The new legislation was first promised in the wake of a scathing report from Ontario's Long-Term Care Commission last spring which suggested that there was no plan to prepare the sector for the pandemic, effectively leaving residents as “easy targets.”

As part of the new legislation, Ontario will be doubling the maximum fines for offences under the act so that individuals can now be liable for up to $200,000 for a first offence and up to $400,000 for a second offence. Corporations can be fined up to $500,000 for a first offence and up to $1 million for a second offence.

The legislation will also prohibit any individual convicted of an offence under the act from “working for, volunteering for, or sitting on the board of a licensee or long-term care home” while also empowering provincial inspectors to issue various compliance actions, such as additional staff training.

The Minister of Long-Term Care will also be given the power to suspend a licence and have a supervisor take of the operations of any long-term care home, rather than revoking the licence and interrupting care for residents.

“We are trying to look to the future and trying to say how do we make sure the problems we had and the sort of things that we all saw and were shocked by don’t happen again,” Minister of Long-Term Care Rod Phillips told CP24 during an interview on Thursday afternoon. “Really that comes down to more staff, which we are going to be paying for and training, it comes down to better beds and more homes, the 30,000 of them we are building, and then this new set of rules. We are going to make sure that people are held accountable if they are operating a long-term care home.”

Homes must commit to quarterly reporting

There were nearly 15,000 cases of COVID-19 reported in Ontario’s long-term care homes during the first two waves of the pandemic, resulting in nearly 3,900 resident deaths.

At one point the situation grew so dire that the Ford government asked the Canadian Forces to help out at several hard-hit homes. That eventually led to a military report, which detailed disturbing conditions inside homes in Scarborough, Etobicoke, North York, Pickering and Brampton.

The new legislation tabled today will now require that homes report quarterly on various quality indicators as well as the results of standardized yearly surveys of residents and families.

The legislation will also mandate that all homes appoint an Infection Prevention and Control (IPAC) lead whose “primary responsibility” is running the IPAC program.

In a statement issued on Thursday afternoon, the Ontario Long-Term Care Association welcomed the legislation, which it says “lays the foundation for a modernized long-term care system focused on residents, their needs, and their quality of life.”

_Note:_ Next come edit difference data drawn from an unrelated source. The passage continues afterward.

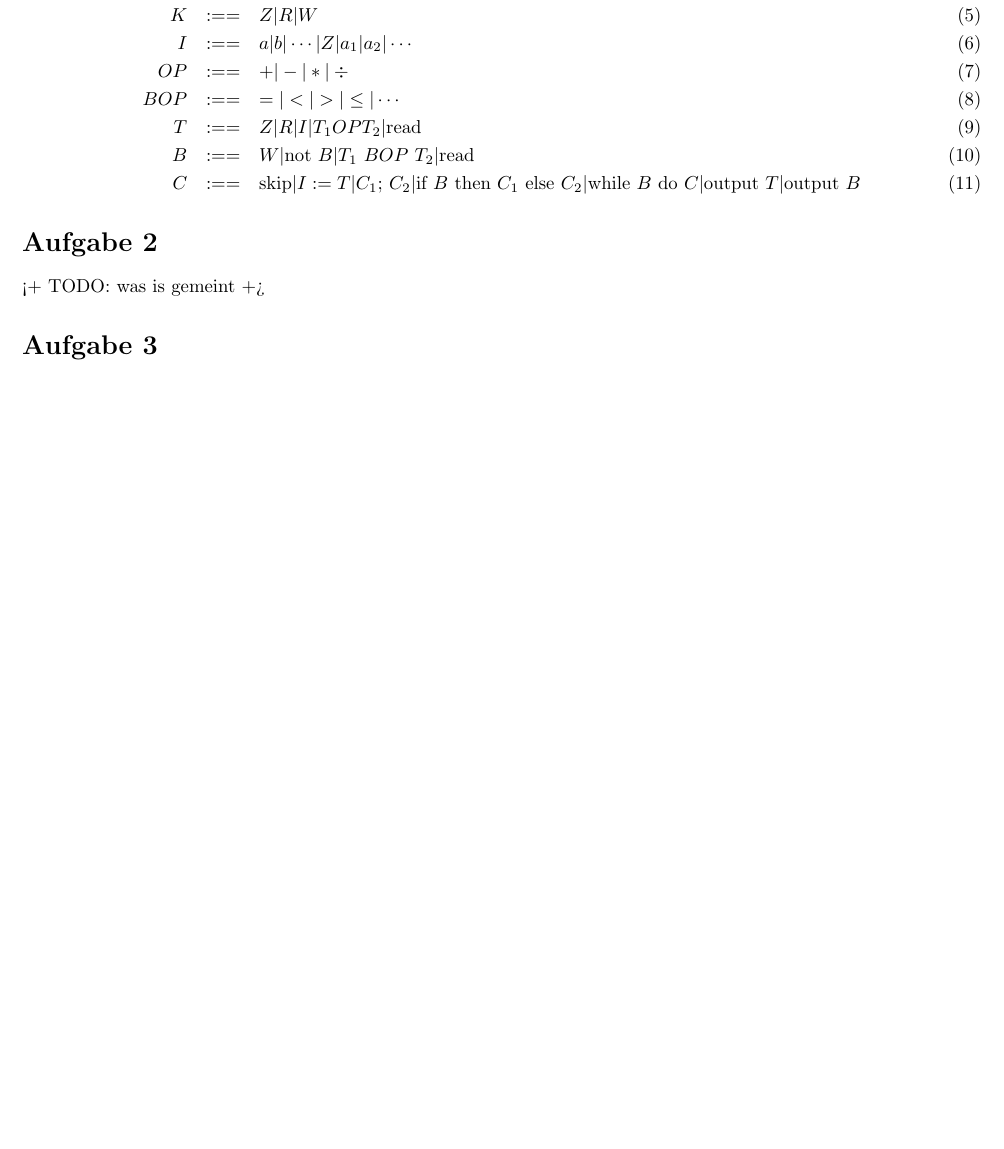
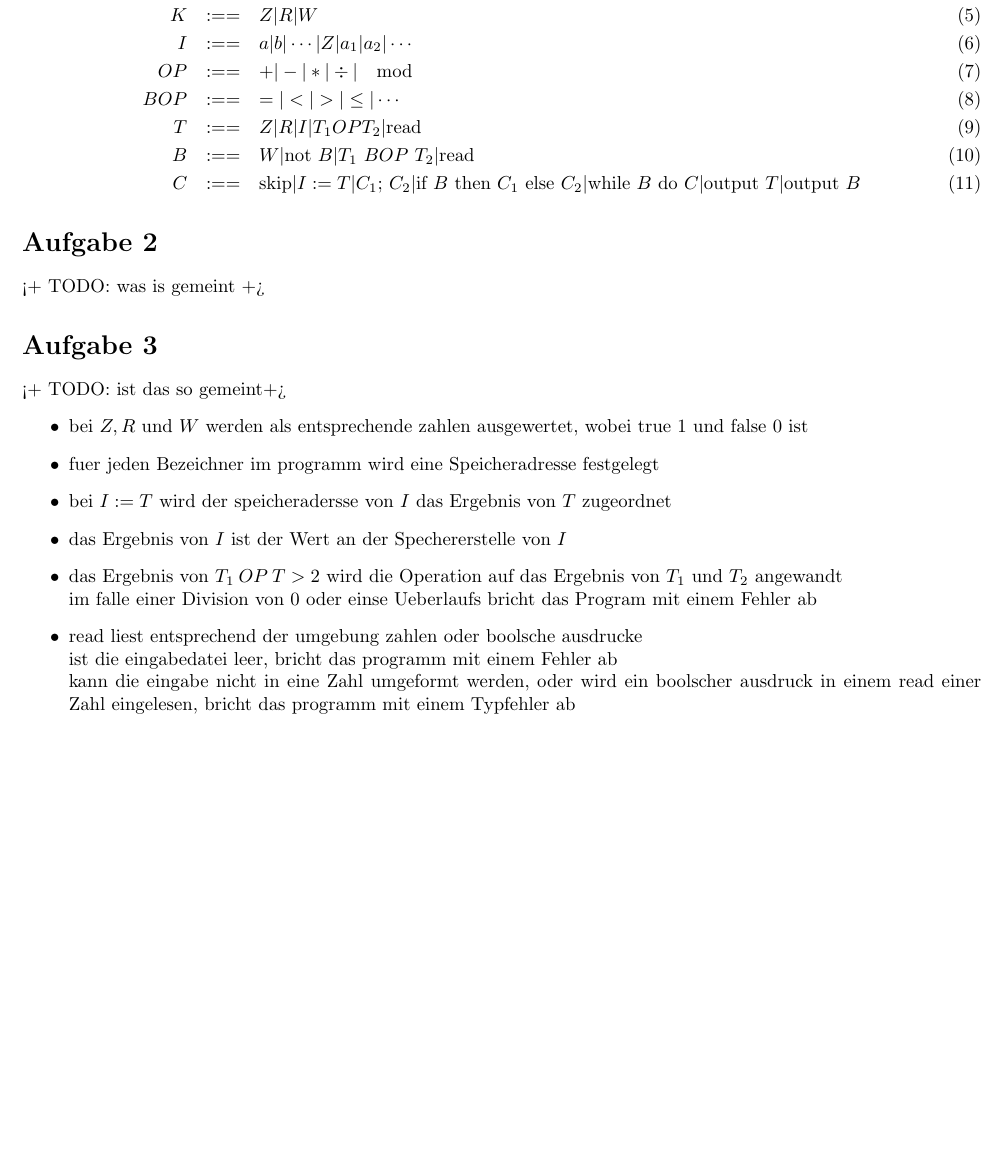
Before and after one commit to wabu/fu-berlin-semp, a LaTeX document (u1.tex): part of the page, cut so that both start at the same text, the shorter picture padded with empty space. Compiled offline with pdfLaTeX.

Commit message:
more f00

```diff
--- a/u1.tex
+++ b/u1.tex
@@ -14,7 +14,7 @@ R &:==& Z . N \\
 W &:==& \text{true} | \text{false} \\
 K &:==& Z | R | W \\
 I &:==& a | b | \cdots | Z | a_1 | a_2 | \cdots \\
-OP &:==& + | - | * | ÷ \\
+OP &:==& + | - | * | ÷ | \mod \\
 BOP &:==& = | < | > | \leq | \cdots \\
 T &:==& Z | R | I | T_1 OP T_2 | \text{read} \\
 B &:==& W | \text{not $B$} | \text{$T_1$ $BOP$ $T_2$}  | \text{read}\\
@@ -26,5 +26,18 @@ C &:==& \text{skip} | I:=T | \text{$C_1$; $C_2$} | \text{if $B$ then $C_1$ else
 <+ TODO: was is gemeint +>
 
 \section*{Aufgabe 3}
+<+ TODO: ist das so gemeint+>
+\begin{itemize}
+\item bei $Z, R$ und $W$ werden als entsprechende zahlen ausgewertet, wobei true 1 und false 0 ist
+\item fuer jeden Bezeichner im programm wird eine Speicheradresse festgelegt
+\item bei $I:=T$ wird der speicheradersse von $I$ das Ergebnis von $T$ zugeordnet
+\item das Ergebnis von $I$ ist der Wert an der Spechererstelle von $I$
+\item das Ergebnis von $T_1\>OP\>T>2$ wird die Operation auf das Ergebnis von $T_1$ und $T_2$ angewandt
+    \\ im falle einer Division von 0 oder einse Ueberlaufs bricht das Program mit einem Fehler ab
+\item read liest entsprechend der umgebung zahlen oder boolsche ausdrucke
+    \\ ist die eingabedatei leer, bricht das programm mit einem Fehler ab
+    \\ kann die eingabe nicht in eine Zahl umgeformt werden, oder wird ein boolscher ausdruck in einem read einer Zahl eingelesen,
+        bricht das programm mit einem Typfehler ab
+\end{itemize}
 
 \end{document}
```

But in a separate statement Liberal Leader Steven Del Duca accused the Ford government of “doubling down on for-profit care.”

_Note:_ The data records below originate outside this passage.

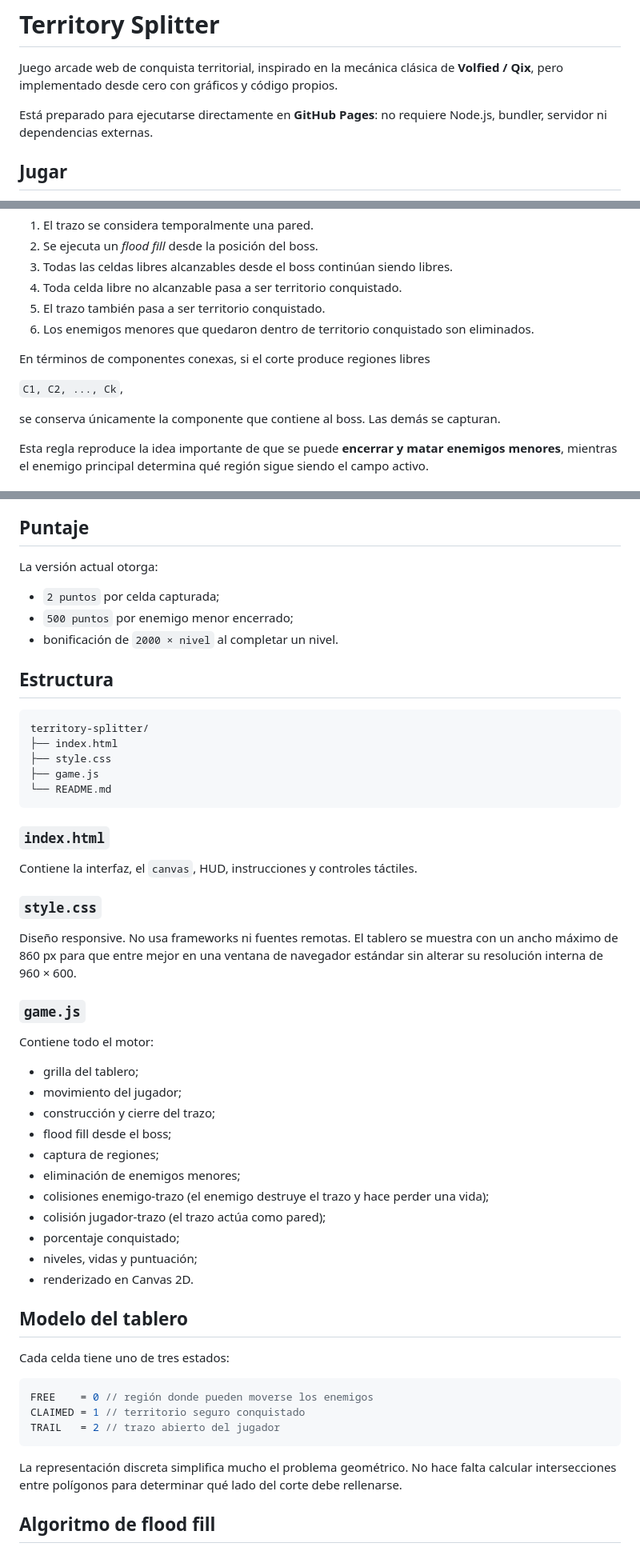
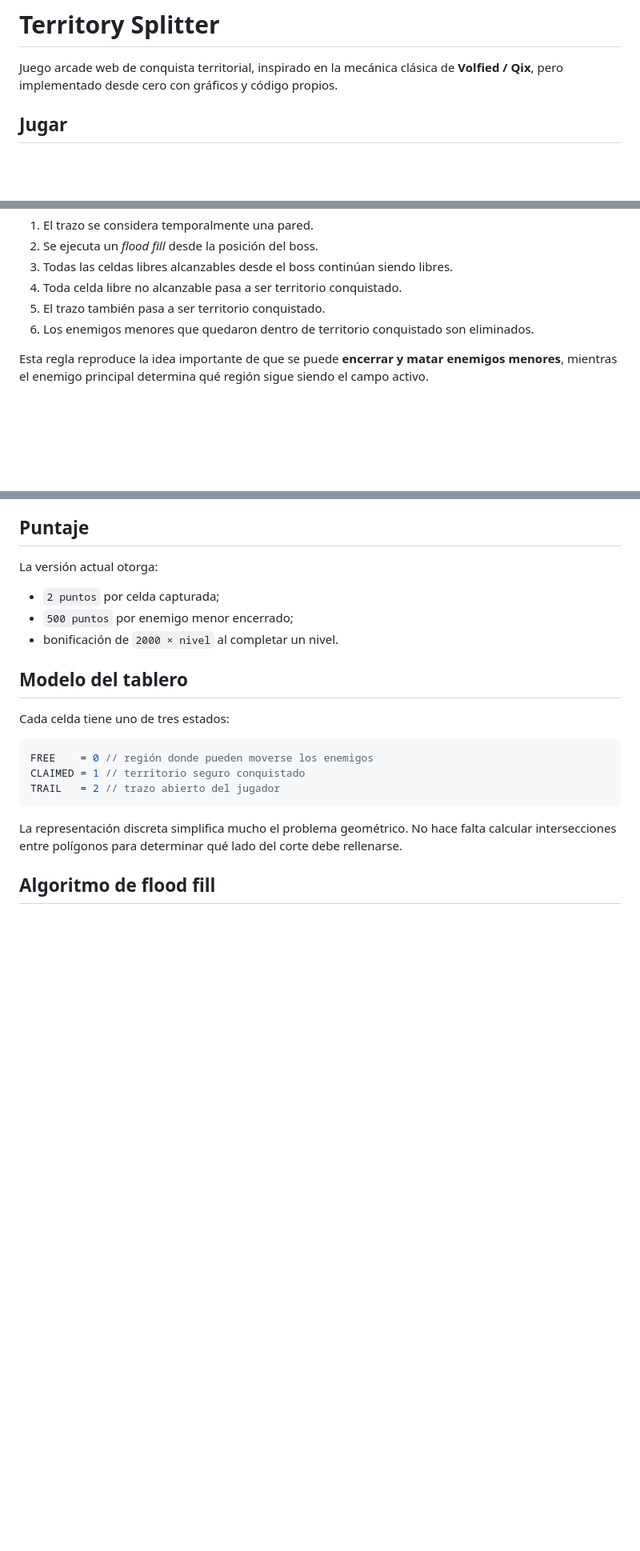
Before and after one commit to cesarmassri/volfied, a Markdown page: README.md, 3 parts joined by grey strips. Shown at 80% size. GitHub-like rendering; blank space fills up the shorter version.

````diff
--- a/README.md
+++ b/README.md
@@ -1,8 +1,6 @@
 # Territory Splitter
 
 Juego arcade web de conquista territorial, inspirado en la mecánica clásica de **Volfied / Qix**, pero implementado desde cero con gráficos y código propios.
-
-Está preparado para ejecutarse directamente en **GitHub Pages**: no requiere Node.js, bundler, servidor ni dependencias externas.
 
 ## Jugar
 
@@ -28,12 +26,6 @@ Cuando se cierra un trazo:
 4. Toda celda libre no alcanzable pasa a ser territorio conquistado.
 5. El trazo también pasa a ser territorio conquistado.
 6. Los enemigos menores que quedaron dentro de territorio conquistado son eliminados.
-
-En términos de componentes conexas, si el corte produce regiones libres
-
-`C1, C2, ..., Ck`,
-
-se conserva únicamente la componente que contiene al boss. Las demás se capturan.
 
 Esta regla reproduce la idea importante de que se puede **encerrar y matar enemigos menores**, mientras el enemigo principal determina qué región sigue siendo el campo activo.
 
@@ -61,40 +53,6 @@ La versión actual otorga:
 - `2 puntos` por celda capturada;
 - `500 puntos` por enemigo menor encerrado;
 - bonificación de `2000 × nivel` al completar un nivel.
-
-## Estructura
-
-```text
-territory-splitter/
-├── index.html
-├── style.css
-├── game.js
-└── README.md
-```
-
-### `index.html`
-
-Contiene la interfaz, el `canvas`, HUD, instrucciones y controles táctiles.
-
-### `style.css`
-
-Diseño responsive. No usa frameworks ni fuentes remotas. El tablero se muestra con un ancho máximo de 860 px para que entre mejor en una ventana de navegador estándar sin alterar su resolución interna de 960 × 600.
-
-### `game.js`
-
-Contiene todo el motor:
-
-- grilla del tablero;
-- movimiento del jugador;
-- construcción y cierre del trazo;
-- flood fill desde el boss;
-- captura de regiones;
-- eliminación de enemigos menores;
-- colisiones enemigo-trazo (el enemigo destruye el trazo y hace perder una vida);
-- colisión jugador-trazo (el trazo actúa como pared);
-- porcentaje conquistado;
-- niveles, vidas y puntuación;
-- renderizado en Canvas 2D.
 
 ## Modelo del tablero
 
````
Also changed, not shown: other parts of README.md (+0 -60 lines).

“Like so many others, I was optimistic about today’s long-term care announcement, and hopeful that the government had learned from its many mistakes during the pandemic. Instead of the landmark changes Ontarians are demanding, Doug Ford announced he is doing nothing to support the expansion of not-for-profit care and isn’t acting on many of the Long-Term Care Commission’s recommendations,” he said. “Ontario Liberals and advocates all agree that profit and care aren’t compatible.”

The new legislation replaces an act that was last updated in 2007.

It is part of a wider $4.9 billion plan to provide four hours of direct care per resident, per day by 2025.